▶ Dataset
-------------------------
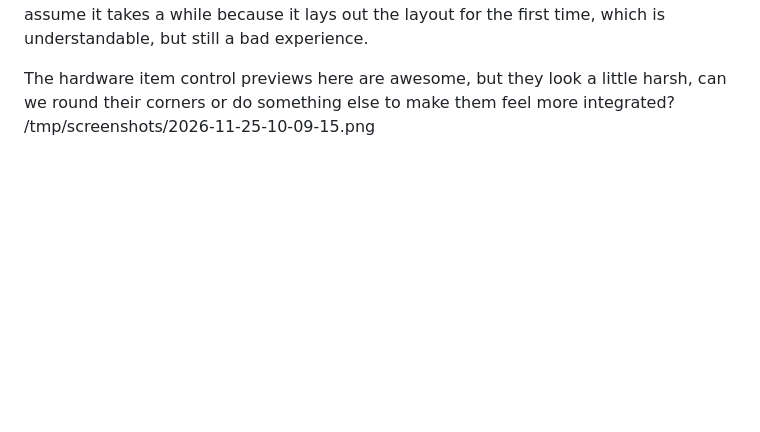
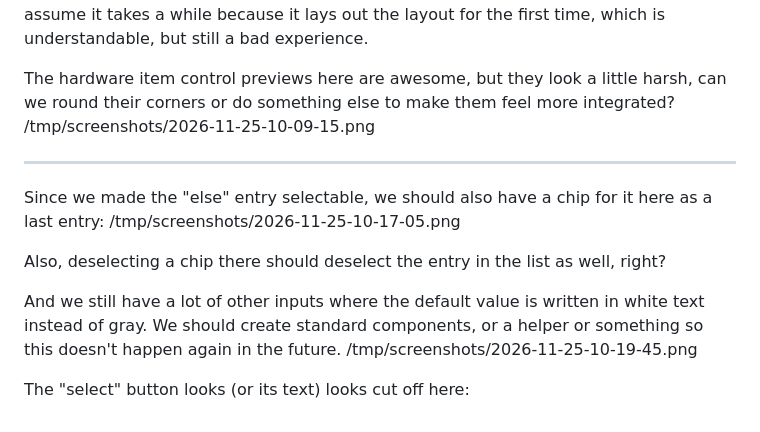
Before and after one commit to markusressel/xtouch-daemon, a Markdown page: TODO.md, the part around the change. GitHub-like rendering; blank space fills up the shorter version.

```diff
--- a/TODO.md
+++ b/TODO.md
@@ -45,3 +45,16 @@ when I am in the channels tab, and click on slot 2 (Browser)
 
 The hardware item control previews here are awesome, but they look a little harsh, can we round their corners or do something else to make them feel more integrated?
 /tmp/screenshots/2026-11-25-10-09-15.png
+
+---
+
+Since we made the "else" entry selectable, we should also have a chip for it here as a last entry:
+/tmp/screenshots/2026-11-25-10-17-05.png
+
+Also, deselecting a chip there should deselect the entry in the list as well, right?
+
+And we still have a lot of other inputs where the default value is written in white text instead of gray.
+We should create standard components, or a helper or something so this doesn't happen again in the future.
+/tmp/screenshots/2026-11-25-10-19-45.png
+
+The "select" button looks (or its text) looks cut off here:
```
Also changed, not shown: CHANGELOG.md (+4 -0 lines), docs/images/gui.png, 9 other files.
-------------------------
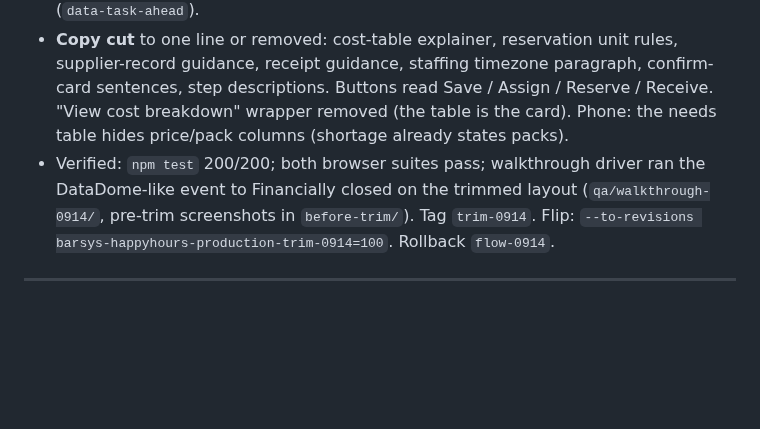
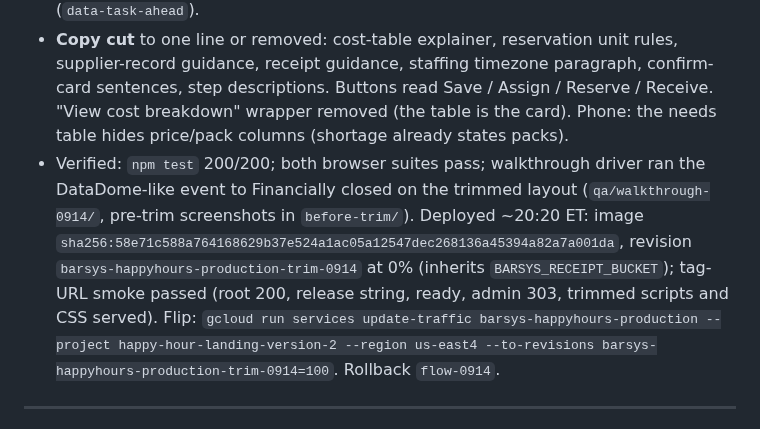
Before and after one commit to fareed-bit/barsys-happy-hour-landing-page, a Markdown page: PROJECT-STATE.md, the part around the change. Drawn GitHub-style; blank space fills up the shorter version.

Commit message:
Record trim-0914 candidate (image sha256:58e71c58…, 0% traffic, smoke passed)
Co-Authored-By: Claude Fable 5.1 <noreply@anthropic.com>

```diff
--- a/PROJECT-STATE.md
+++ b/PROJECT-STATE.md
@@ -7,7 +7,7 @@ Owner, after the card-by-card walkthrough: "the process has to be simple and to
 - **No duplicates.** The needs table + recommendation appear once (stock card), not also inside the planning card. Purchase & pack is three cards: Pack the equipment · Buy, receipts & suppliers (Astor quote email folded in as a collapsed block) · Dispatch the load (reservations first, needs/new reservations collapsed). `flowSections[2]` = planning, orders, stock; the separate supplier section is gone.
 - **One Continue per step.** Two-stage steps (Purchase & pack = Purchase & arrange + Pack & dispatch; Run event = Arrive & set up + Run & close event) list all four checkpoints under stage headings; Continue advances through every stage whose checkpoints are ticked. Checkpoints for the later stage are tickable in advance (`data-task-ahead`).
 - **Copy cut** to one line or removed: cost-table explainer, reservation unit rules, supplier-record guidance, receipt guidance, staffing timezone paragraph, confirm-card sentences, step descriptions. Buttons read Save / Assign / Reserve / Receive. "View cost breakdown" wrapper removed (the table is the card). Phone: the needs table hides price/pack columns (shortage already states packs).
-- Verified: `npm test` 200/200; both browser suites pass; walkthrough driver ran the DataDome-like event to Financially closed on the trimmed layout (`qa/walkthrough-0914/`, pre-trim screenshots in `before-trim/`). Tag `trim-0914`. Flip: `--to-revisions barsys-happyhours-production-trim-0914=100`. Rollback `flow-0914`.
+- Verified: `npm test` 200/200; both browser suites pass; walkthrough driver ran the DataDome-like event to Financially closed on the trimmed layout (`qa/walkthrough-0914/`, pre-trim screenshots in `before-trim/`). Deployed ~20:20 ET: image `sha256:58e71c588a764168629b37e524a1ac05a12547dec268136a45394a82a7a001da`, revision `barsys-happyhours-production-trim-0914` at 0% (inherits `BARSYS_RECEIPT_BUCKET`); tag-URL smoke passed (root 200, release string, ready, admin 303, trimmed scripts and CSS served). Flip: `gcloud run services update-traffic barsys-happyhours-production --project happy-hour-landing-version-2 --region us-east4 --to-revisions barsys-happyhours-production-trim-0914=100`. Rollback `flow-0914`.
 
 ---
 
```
-------------------------
▶ Action item
If a line above holds the string "TODO", return it as it stands.

▶ Reply to the task
Before and after one commit to markusressel/xtouch-daemon, a Markdown page: TODO.md, the part around the change. GitHub-like rendering; blank space fills up the shorter version.
--- a/TODO.md
+++ b/TODO.md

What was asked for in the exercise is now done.